Bourbon must legally be made from a mash bill of at least 51% corn, with the rest usually being a mixture of barley and rye. But there’s an unofficial subcategory of bourbon called “wheated.” This means that the rye is swapped out with wheat, giving the whiskey what is often described as a softer, sweeter profile.
Is Maker’s Mark A Wheated Bourbon?
Maker’s Mark is a wheated bourbon, meaning that while corn makes up most of the grain mash (minimum 51%), wheat is used instead of rye as a secondary grain. Other well known wheated bourbons include the “Pappy” line of bourbons, the “Weller” line of bourbons, and Larceny.
How Do Wheated Bourbons Differ From Bourbons That Use Rye?
The fruitiness of the flavor wheel tends to pull forward a little more with wheat bourbons than with high-rye bourbons. It’s also less aggressive than rye and tends to be more of a front-of-the-tongue experience. The mouthfeel of wheat is also creamier and less prickly than rye.
Is Buffalo Trace A Wheated Bourbon?

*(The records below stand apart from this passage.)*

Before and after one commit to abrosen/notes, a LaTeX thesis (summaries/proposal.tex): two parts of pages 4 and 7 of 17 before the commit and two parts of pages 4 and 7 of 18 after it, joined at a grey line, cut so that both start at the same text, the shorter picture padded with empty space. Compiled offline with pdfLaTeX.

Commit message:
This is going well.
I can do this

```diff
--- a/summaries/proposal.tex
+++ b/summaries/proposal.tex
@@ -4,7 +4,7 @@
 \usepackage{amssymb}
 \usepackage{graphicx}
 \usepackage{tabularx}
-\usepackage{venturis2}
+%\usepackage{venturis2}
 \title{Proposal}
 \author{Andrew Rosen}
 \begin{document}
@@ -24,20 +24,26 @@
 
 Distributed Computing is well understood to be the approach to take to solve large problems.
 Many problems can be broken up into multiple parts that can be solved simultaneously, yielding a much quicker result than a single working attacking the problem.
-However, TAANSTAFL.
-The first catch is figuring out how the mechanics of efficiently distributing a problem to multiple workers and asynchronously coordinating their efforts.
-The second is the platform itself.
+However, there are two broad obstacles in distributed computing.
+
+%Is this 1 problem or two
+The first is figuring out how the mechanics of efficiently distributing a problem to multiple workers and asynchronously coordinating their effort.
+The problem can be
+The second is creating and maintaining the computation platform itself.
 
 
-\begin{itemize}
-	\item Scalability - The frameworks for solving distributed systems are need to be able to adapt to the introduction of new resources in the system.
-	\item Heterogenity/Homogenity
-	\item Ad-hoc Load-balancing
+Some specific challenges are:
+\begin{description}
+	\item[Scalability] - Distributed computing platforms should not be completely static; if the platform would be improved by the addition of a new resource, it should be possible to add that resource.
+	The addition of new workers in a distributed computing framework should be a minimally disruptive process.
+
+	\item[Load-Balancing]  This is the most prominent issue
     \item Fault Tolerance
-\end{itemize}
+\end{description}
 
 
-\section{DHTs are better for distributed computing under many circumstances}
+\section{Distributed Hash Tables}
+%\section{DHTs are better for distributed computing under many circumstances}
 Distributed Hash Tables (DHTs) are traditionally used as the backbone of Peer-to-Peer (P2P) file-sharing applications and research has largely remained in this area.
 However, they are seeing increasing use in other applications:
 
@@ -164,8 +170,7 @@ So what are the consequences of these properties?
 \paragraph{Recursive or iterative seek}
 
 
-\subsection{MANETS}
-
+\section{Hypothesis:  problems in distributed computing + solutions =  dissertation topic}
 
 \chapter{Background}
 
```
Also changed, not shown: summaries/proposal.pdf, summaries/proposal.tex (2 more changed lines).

Buffalo Trace uses soft red winter wheat in its wheated mash bill, including in the coveted Van Winkle and Weller lines. Other well-known examples of wheated bourbons include Maker’s Mark and Heaven Hill’s Old Fitzgerald.